Friday, October 28, 2016

Chihuly Museum

A visit to the Chihuly Museum that opened in the Seattle City Center in 2012 is well-worth a trip to Seattle. Each gallery had a central theme and some of the glass pots and baskets in one of the galleries are shown here.  The Southwest Gallery was devoted to Native American cultures with one wall containing hundreds of colorful blankets. Another wall, part of which you can see on the left, showcases traditional baskets combined with Chihuly glass baskets. Part of an explanation in the gallery indicated that the artist noticed that many Indian baskets are not totally symmetrical in shape, often leaning to one side or another.  Chihuly's baskets do the same thing.

Thursday, October 27, 2016

Pike Place Flowers

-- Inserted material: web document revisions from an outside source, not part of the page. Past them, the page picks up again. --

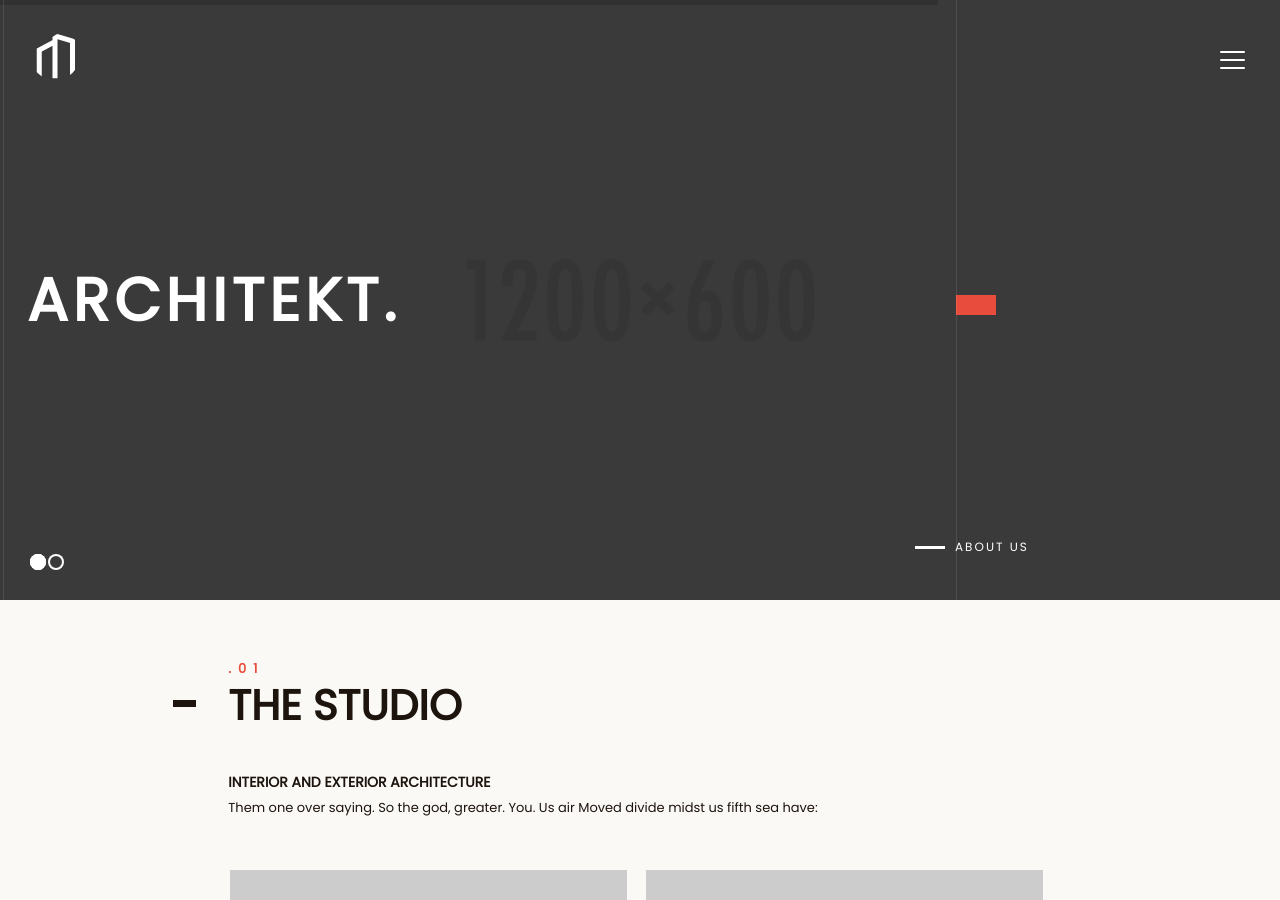
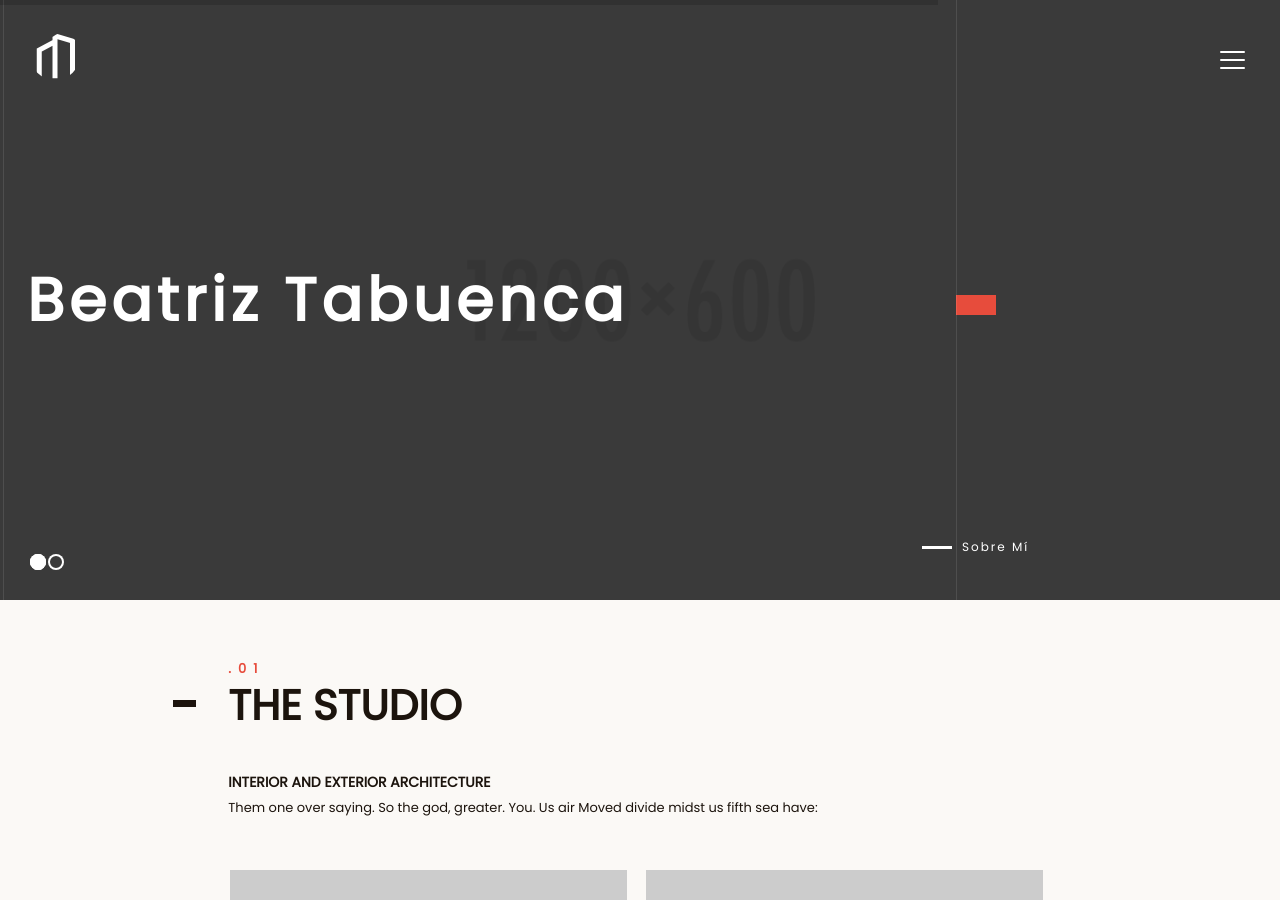
Before and after one commit to arquitectoteruel/arquitectoteruel.github.io, a Jekyll site: the page built from index.html, in a window 1280 px wide and 900 px high. Built offline with Jekyll 4.4.1, drawn with Linux system fonts in a browser that asks for light colours.

Commit message:
Add include to slider

```diff
--- /dev/null
+++ b/_includes/slider.html
@@ -0,0 +1,26 @@
+<div id="home-slider">
+  <div class="rev_slider_wrapper header-introduction text-center">
+    <div id="rev_slider_1" data-version="5.0" class="rev_slider">
+      <ul>
+        {% for slide in include.slides %}
+        <li data-transition="slideoverleft"><img src="{{slide.image}}" alt="{{slide.title}}" width="1920" height="1000"/>
+          <div class="section-overlay"></div>
+          <div data-x="left" data-y="center" data-hoffset="0" data-transform_in="x:-50;opacity:0s:00;s:400;e:Power2.easeInOut;" data-transform_out="x:-50;opacity:0s:400;s:400;e:Power2.easeInOut;" data-start="800" class="tp-caption padding-left">
+            <div class="text-block header alternative text-left">
+              <div class="slider-line"></div>
+              <h1>{{slide.title}}</h1>
+            </div>
+          </div>
+          <div data-x="right" data-y="center" data-hoffset="300" data-transform_in="x:-50;opacity:0s:00;s:400;e:Power2.easeInOut;" data-transform_out="x:-50;opacity:0s:400;s:400;e:Power2.easeInOut;" data-start="800" class="tp-caption">
+            <div class="text-block alternative line-hidden">
+              <div class="slider-line"></div>
+              <div class="line-thick"></div>
+            </div>
+          </div>
+          <div data-x="right" data-y="bottom" data-hoffset="265" data-voffset="15" data-transform_in="x:50;opacity:0s:00;s:400;e:Power2.easeInOut;" data-transform_out="x:50;opacity:0s:400;s:400;e:Power2.easeInOut;" data-start="800" class="tp-caption"><a href="{{slide.button.path}}" class="btn btn-link btn-link-white">{{slide.button.title}}</a></div>
+        </li>
+        {% endfor %}
+      </ul>
+    </div>
+  </div>
+</div>
--- a/index.html
+++ b/index.html
@@ -1,46 +1,18 @@
 ---
 layout: default
+slides:
+  - title: Beatriz Tabuenca
+    image: /assets/images/header-1.jpg
+    button:
+      title: Sobre Mí
+      path: sobr.html
+  - title: Hago realidad tus ideas
+    image: /assets/images/header-1.jpg
+    button:
+      title: Contacta Conmigo
+      path: contacto.html
 ---
-<div id="home-slider">
-  <div class="rev_slider_wrapper header-introduction text-center">
-    <div id="rev_slider_1" data-version="5.0" class="rev_slider">
-      <ul>
-        <li data-transition="slideoverleft"><img src="assets/images/header-1.jpg" alt="Slider Image" width="1920" height="1000"/>
-          <div class="section-overlay"></div>
-          <div data-x="left" data-y="center" data-hoffset="0" data-transform_in="x:-50;opacity:0s:00;s:400;e:Power2.easeInOut;" data-transform_out="x:-50;opacity:0s:400;s:400;e:Power2.easeInOut;" data-start="800" class="tp-caption padding-left">
-            <div class="text-block header alternative text-left">
-              <div class="slider-line"></div>
-              <h1>ARCHITEKT.</h1>
-            </div>
-          </div>
-          <div data-x="right" data-y="center" data-hoffset="300" data-transform_in="x:-50;opacity:0s:00;s:400;e:Power2.easeInOut;" data-transform_out="x:-50;opacity:0s:400;s:400;e:Power2.easeInOut;" data-start="800" class="tp-caption">
-            <div class="text-block alternative line-hidden">
-              <div class="slider-line"></div>
-              <div class="line-thick"></div>
-            </div>
-          </div>
-          <div data-x="right" data-y="bottom" data-hoffset="265" data-voffset="15" data-transform_in="x:50;opacity:0s:00;s:400;e:Power2.easeInOut;" data-transform_out="x:50;opacity:0s:400;s:400;e:Power2.easeInOut;" data-start="800" class="tp-caption"><a href="about.html" class="btn btn-link btn-link-white">ABOUT US</a></div>
-        </li>
-        <li data-transition="slideoverright"><img src="assets/images/header-2.jpg" alt="Slider Image" width="1920" height="1000"/>
-          <div class="section-overlay"></div>
-          <div data-x="left" data-y="center" data-hoffset="0" data-transform_in="x:-50;opacity:0s:00;s:400;e:Power2.easeInOut;" data-transform_out="x:-50;opacity:0s:400;s:400;e:Power2.easeInOut;" data-start="800" class="tp-caption padding-left">
-            <div class="text-block header alternative text-left">
-              <div class="slider-line"></div>
-              <h1>LINE PERFECTION.</h1>
-            </div>
-          </div>
-          <div data-x="right" data-y="center" data-hoffset="300" data-transform_in="x:-50;opacity:0s:00;s:400;e:Power2.easeInOut;" data-transform_out="x:-50;opacity:0s:400;s:400;e:Power2.easeInOut;" data-start="800" class="tp-caption">
-            <div class="text-block alternative line-hidden">
-              <div class="slider-line"></div>
-              <div class="line-thick"></div>
-            </div>
-          </div>
-          <div data-x="right" data-y="bottom" data-hoffset="258" data-voffset="15" data-transform_in="x:50;opacity:0s:00;s:400;e:Power2.easeInOut;" data-transform_out="x:50;opacity:0s:400;s:400;e:Power2.easeInOut;" data-start="800" class="tp-caption"><a href="portfolio-masonry.html" class="btn btn-link btn-link-white">OUR WORK</a></div>
-        </li>
-      </ul>
-    </div>
-  </div>
-</div>
+{% include slider.html slides=page.slides %}
 <section class="section section-short-top section-semi-white">
   <div class="container-fluid">
     <div class="row">
```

Pike Place Market is a public market overlooking the Elliott Bay waterfront in Seattle, Washington, United States. The Market opened August 17, 1907, and is one of the oldest continuously operated public farmers' markets in the United States. It is a place of business for many small farmers, craftspeople and merchants. Named after the central street, Pike Place runs northwest from Pike Street to Virginia Street. With more than 10 million visitors annually, Pike Place Market is Seattle's most popular tourist destination and is the 33rd most visited tourist attraction in the world.

Wednesday, October 26, 2016

Pike Place Fisherman

There are many interesting places in Pike Place, but the seafood area is mesmerising.  Ryan, this native Seattle lad couldn't have been more friendly and welcoming to out-of-towners.

Linking  Signs, Signs and ABC Wednesday

Tuesday, October 25, 2016

Pike Place Farmers Market

We identified ourselves as Minnesotans to this man (whose name I didn't record and have since forgotten--forgive me!), and we talked about the the development of Honeycrisp and Sweet Tango Apples. He thanked us and the University of Minnesota and cooperative apple growers for giving the apple world these wonderful fruit!. 

Honeycrisp (Malus domestica 'Honeycrisp') is an apple cultivar (cultivated variety) developed at the Minnesota Agricultural Experiment Station's Horticultural Research Center at the University of MinnesotaTwin Cities. Designated in 1974 with the MN 1711 test designation, patented in 1988, and released in 1991, the Honeycrisp, once slated to be discarded, has rapidly become a prized commercial commodity, as its sweetness, firmness, and tartness make it an ideal apple for eating raw.[2] It has much larger cells than most apples, which rupture when bitten to fill the mouth with juice.[3] The Honeycrisp also retains its pigment well and boasts a relatively long shelf life when stored in cool, dry conditions.[4]

Monday, October 24, 2016

Sunday, October 23, 2016

Seattle Waterfront

So much to see and enjoy on the waterfront!

Saturday, October 22, 2016

Foggy but Beautiful Washington

We got a quick introduction to the weather we might expect as we wound our way through Washington state on our way to Seattle.

Friday, October 21, 2016

Snowy Montana

What a surprise to wake up to a snowy yet another barren, lonely landscape in Montana.

Thursday, October 20, 2016

North Dakota Scenery

Yes, along many miles of North Dakota by the train tracks were scenes of barrenness and isolation, but there was also a beauty of muted colors with occasional hills and,  much to my surprise,  an area of beautiful marshes!

Wednesday, October 19, 2016

Msp to Sea

This is how it all began: a trip to Seattle from St. Paul!

 Because DH and I had not been on a train for several decades, we decided to take the Empire Builder. The staff on the train were remarkably friendly, effiicient and they worked incredibly hard for long hours. Our compartment looked great in the brochure, but in reality it is very teeny-tiny.  The couch makes up  into a bed and a bunk comes down from the ceiling.  Pretty cramped quarters.  It was "a fun" experience because of the passing scenery and the friendly passengers you meet on the train, but once was enough!

PS.  On the last day in Seattle, I lost the journal you see on the table in the compartment.  Sad!